My wife says I’m a “tamatama Girishajin” — a “Greek by accident” — and, generally speaking, I don’t have a problem with this rendering but I often find myself identifying with another rendering that is closer to “occasional Greek.” And my feelings towards the Olympic Torch Relay are the best example for this: I’m not particularly fond of the Olympics (or any other type of sports’ event or even activity for that matter), but I find the Torch Relay incredibly moving: in a very somber ceremony performed at Greece’s ancient Olympia several months before the Games, a group of women representing Vestal Virgins light the torch using a parabolic (i.e., curved) mirror and then the flame travels hand to hand around Greece, gets transferred to representatives of the next Olympic city, and is then flown to that country, where a second relay race is held there that ends with the lighting of the Olympic cauldron at the Games’ opening ceremony – where the “let the Games begin” phrase actually comes from.
All this is very touching (even for a tamatama Greek) but once in a while, there’s going to be something to derail the Torch Relay and even the Games themselves: like, say, World War II. Or a pandemic of a very contagious disease like, say, COVID-19. Then the whole story about the Olympic Flame bringing together people from all over the world takes a backseat to not creating potential superspreader events all over Greece and the host country. And so the Torch Relay – and the Games themselves – get transformed from events that bring people together to events we all watch on our screens. Thankfully, this is something, especially those of us who are Gen X or younger, have been doing increasingly for the last 25 years! So if you too want to follow the Olympic Torch Relay, you only have to fire up your PCs and smartphones and go to the right places.

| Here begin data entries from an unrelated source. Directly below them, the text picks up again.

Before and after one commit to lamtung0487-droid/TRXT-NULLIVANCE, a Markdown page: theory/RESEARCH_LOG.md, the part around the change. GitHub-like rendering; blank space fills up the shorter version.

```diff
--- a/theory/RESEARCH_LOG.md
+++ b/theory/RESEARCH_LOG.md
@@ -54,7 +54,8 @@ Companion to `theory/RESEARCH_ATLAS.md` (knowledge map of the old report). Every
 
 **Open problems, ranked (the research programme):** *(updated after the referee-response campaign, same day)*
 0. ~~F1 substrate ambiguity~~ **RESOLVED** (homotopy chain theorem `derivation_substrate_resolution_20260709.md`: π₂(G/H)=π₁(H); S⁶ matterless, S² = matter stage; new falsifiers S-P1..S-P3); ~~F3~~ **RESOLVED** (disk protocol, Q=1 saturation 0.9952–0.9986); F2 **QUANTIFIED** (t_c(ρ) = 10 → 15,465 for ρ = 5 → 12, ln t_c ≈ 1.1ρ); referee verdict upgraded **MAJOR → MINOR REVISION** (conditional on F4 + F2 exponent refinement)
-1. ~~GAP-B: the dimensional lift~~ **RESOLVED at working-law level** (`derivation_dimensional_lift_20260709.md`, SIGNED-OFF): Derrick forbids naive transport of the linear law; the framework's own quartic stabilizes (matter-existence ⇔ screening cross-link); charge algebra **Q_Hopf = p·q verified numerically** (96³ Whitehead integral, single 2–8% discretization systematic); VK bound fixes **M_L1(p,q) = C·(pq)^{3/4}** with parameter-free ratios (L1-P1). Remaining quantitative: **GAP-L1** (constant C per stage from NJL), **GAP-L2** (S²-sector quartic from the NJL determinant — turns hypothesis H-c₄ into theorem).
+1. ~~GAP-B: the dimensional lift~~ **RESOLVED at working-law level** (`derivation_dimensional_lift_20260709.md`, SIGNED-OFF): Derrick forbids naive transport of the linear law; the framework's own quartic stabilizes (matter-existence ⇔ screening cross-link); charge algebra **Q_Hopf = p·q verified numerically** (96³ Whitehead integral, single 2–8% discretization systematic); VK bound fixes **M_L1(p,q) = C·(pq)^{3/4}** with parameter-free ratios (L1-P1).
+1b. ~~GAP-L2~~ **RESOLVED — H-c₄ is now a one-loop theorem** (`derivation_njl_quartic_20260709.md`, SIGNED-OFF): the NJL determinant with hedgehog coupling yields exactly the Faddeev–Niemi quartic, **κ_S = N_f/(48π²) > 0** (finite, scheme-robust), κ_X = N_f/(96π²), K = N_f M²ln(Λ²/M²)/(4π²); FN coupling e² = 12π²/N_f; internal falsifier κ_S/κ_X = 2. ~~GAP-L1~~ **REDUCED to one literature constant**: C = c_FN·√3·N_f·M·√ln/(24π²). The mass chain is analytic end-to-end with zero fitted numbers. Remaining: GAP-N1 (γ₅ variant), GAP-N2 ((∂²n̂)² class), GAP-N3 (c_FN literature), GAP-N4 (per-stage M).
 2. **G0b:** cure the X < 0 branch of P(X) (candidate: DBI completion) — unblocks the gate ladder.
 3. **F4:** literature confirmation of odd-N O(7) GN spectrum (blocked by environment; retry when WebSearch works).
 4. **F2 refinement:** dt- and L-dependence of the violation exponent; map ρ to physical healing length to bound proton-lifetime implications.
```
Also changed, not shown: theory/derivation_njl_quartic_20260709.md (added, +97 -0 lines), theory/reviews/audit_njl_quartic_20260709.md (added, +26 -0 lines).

The first right place in this case is the official website of the Tokyo 2020 Olympics and particularly the special section devoted to the Torch Relay. The landing page is here and from there you can watch the flame in real time as it goes from Fukushima to Tokyo. As you probably have heard, Japan decided to start from the region that got hit in the March 11, 2011 earthquake/tsunami/nuclear accident disaster, so it can show how the areas have recovered in the 10 years that have passed since. And of course, offer some great views of the things you can see in these areas when we are all allowed to travel again!
The second right place is NHK, Japan’s public and most powerful broadcaster. Its crews are following the flame on its journey throughout the country, so if you go to its Olympic Relay section of its website, you can see a map with the exact spot the flame is at any given moment and click on the corresponding video feed to see the actual runners. The only problem here is that the website is in Japanese but it really isn’t that hard to figure out: the map is your regular run-of-the-mill Google Maps kind of map, the torch’s route is signaled by easy-to-follow red dots and torch icons in the spots where it passes from one bearer to the next, and the video streams have corresponding frames on the top of the map. Just click and you’re there!
So what happens if you want a more personal, well, touch? Here is where Japan Trend Shop comes in: part of its huge Olympics and Paralympics merchandise collection — perhaps the most thorough you can find online with 95 items varying from the traditional to the modern and the borderline bizarre (see for yourself here) — are three items related to the Olympic Torch Relay: the official Tokyo 2020 Olympic Torch Relay Asics T-shirt in three colors (black, white, and red) and six sizes (S-3XL) to fit practically everyone; the official Tokyo 2020 Olympic Torch Relay Asics Baseball Cap in two colors (black and white) and two sizes covering everything from 52 cm (20.4″) to 59 cm (23.2″); and, best of all, the unique Tokyo 2020 Olympics Miniature Olympic Torch, a replica of the actual cherry blossom-shaped Olympic relay torch, amazingly detailed at about a quarter of the size. Get your merchandise, open up the websites, and follow the torch around Japan on its journey to the Olympic stadium in Tokyo!